It was profound and it was inspiring. People stood up and spoke their own truth, both the pain and the joy. Everyone spoke honestly about what they needed to go home with, what they could live with and what they couldn’t.

Q: So how do you explain the vote counts? The bishops passed both of these measures resoundingly, and we are starting to hear of many moderate-to-conservative bishops who voted “yes” on both ordinations and gay blessings.

A: Everyone acknowledges they know where this is going, that gay marriage is becoming a reality. But we’re trying to bring our people along. One bishop said to me he voted “no” so he could go home and do this work, as he explained it, “so I can bring my people along.” He used the Nixon in China analogy. This was a bishop who voted “no” on my consent in 2003.

Read it all.

Living Church: Retired Bishops Keep Their Vote

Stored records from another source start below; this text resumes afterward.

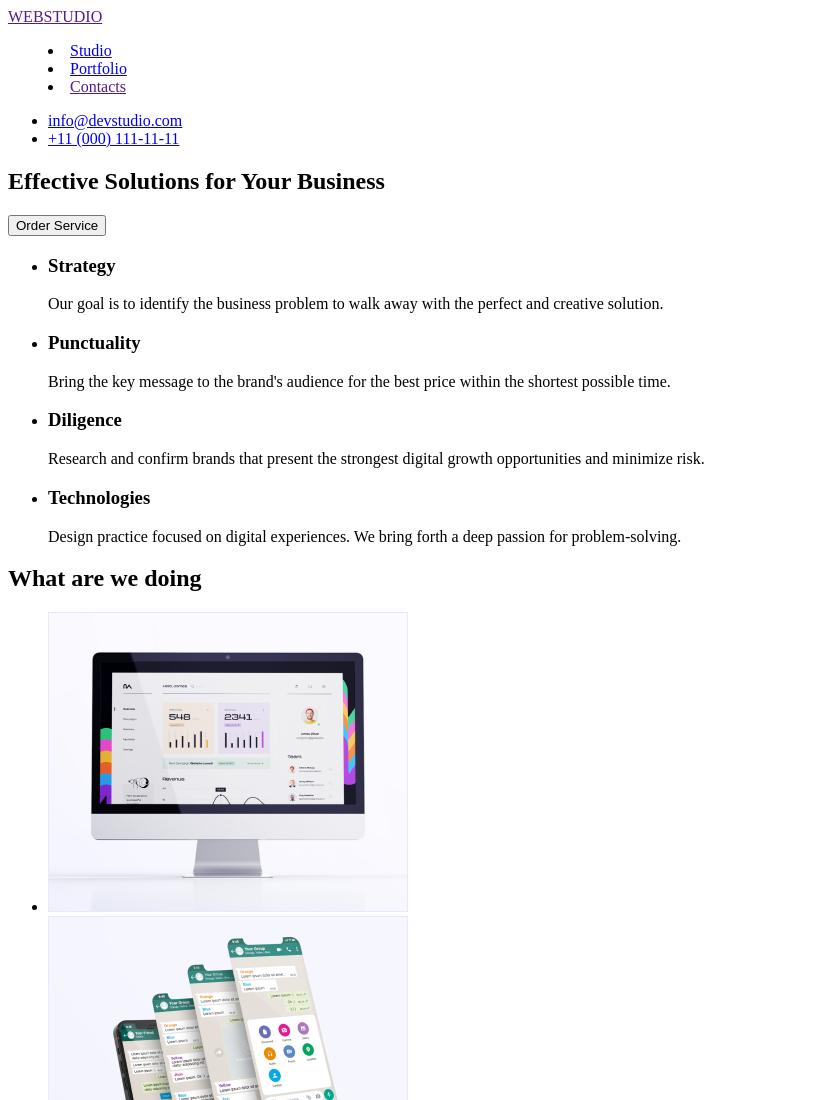
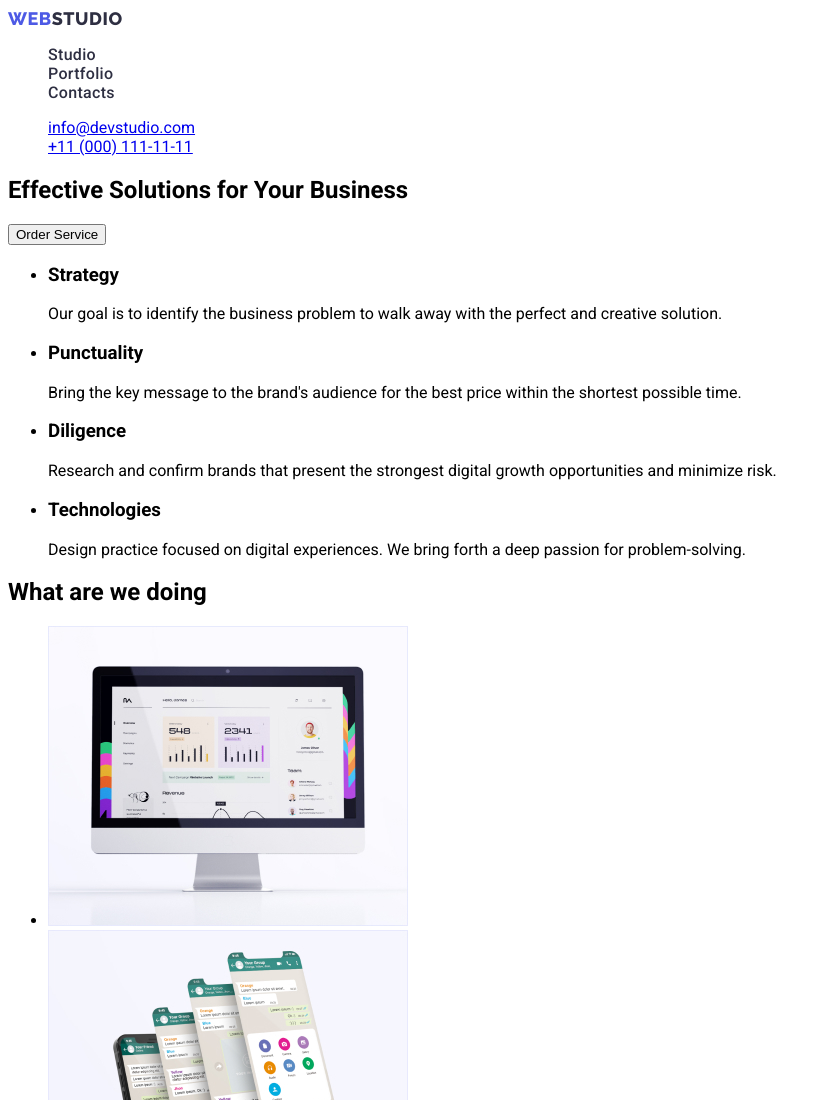
Before and after one commit to MichalKostrz55/goit-markup-hw-02, a plain HTML site: page index.html in a window 1280 px wide. Shown: the top 1100 px of the page, without its empty margins (0-831 px from the left). Drawn offline with Linux system fonts and the light colour scheme.

Commit message:
3 commit

```diff
--- a/css/styles.css
+++ b/css/styles.css
@@ -0,0 +1,50 @@
+:root {
+  --color-primarybrand: #4d5ae5;
+  --color-pressedstate: #404bbf;
+  --color-dark: #2e2f42;
+  --color-success: #31d0aa;
+  --color-text: #434455;
+  --color-subtletext: #8e8f99;
+  --color-accent: #e7e9fc;
+  --color-light: #f4f4fd;
+  --color-modaloverlay: #2e2f42;
+  --color-herobackground: #2e2f42;
+  --color-whitebackground: #ffffff;
+  --color-modalbackground: #fcfcfc;
+}
+body {
+  font-family: "Roboto", sans-serif;
+}
+.logo-studio {
+  color: var(--color-dark);
+  font-family: Raleway;
+  font-size: 18px;
+  font-weight: 800;
+  line-height: 1, 166666666666667;
+  letter-spacing: 0.54px;
+  text-transform: uppercase;
+  text-decoration: none;
+}
+.logo-web {
+  color: var(--color-primarybrand);
+}
+.menu-list {
+  list-style: none;
+}
+.menu-item {
+  color: var(--color-dark);
+  font-size: 16px;
+  font-weight: 500;
+  line-height: 1, 5;
+  letter-spacing: 0.32px;
+  text-decoration: none;
+}
+.menu-item:hover,
+.menu-item:focus {
+  color: var(--color-pressedstate);
+}
+.address-list {
+  list-style: none;
+}
+.address-list-item {
+}
--- a/index.html
+++ b/index.html
@@ -3,21 +3,36 @@
   <head>
     <meta charset="UTF-8" />
     <meta name="viewport" content="width=device-width, initial-scale=1.0" />
+    <link rel="stylesheet" href="./css/styles.css" />
+    <link rel="preconnect" href="https://fonts.googleapis.com" />
+    <link rel="preconnect" href="https://fonts.gstatic.com" crossorigin />
+    <link
+      href="https://fonts.googleapis.com/css2?family=Raleway:wght@800&family=Roboto:wght@400;500;700;900&display=swap"
+      rel="stylesheet"
+    />
     <title>Studio</title>
   </head>
   <body>
     <header>
-      <a href=""><span>WEB</span>STUDIO</a>
+      <a class="logo-studio" href=""><span class="logo-web">WEB</span>STUDIO</a>
       <nav>
-        <menu>
-          <li><a href="index.html">Studio</a></li>
-          <li><a href="portfolio.html">Portfolio</a></li>
-          <li><a href="">Contacts</a></li>
+        <menu class="menu-list">
+          <li><a class="menu-item" href="index.html">Studio</a></li>
+          <li><a class="menu-item" href="portfolio.html">Portfolio</a></li>
+          <li><a class="menu-item" href="">Contacts</a></li>
         </menu>
       </nav>
-      <ul>
-        <li><a href="mailto:info@devstudio.com">info@devstudio.com</a></li>
-        <li><a href="tel:+11(000)111-11-11">+11 (000) 111-11-11</a></li>
+      <ul class="address-list">
+        <li>
+          <a class="address-list-item" href="mailto:info@devstudio.com"
+            >info@devstudio.com</a
+          >
+        </li>
+        <li>
+          <a class="address-list-item" href="tel:+11(000)111-11-11"
+            >+11 (000) 111-11-11</a
+          >
+        </li>
       </ul>
     </header>
     <main>
```
Also changed, not shown: portfolio.html (+10 -1 lines).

The House of Bishops has rejected the second reading of a constitutional amendment that would have stripped retired bishops of their vote in meetings of the house.

During Thursday morning’s business session of the House of Bishops at General Convention in Anaheim, Calif., the bishops voted 72-39 to refer resolution A052: Amending Article 1, Section 2 of the Constitution, to committee. Moves to strip retired bishops of their vote in the House of Bishops began in the 1940s, and failed at the 1979, 1988 and 1997 General Conventions.

Read it all.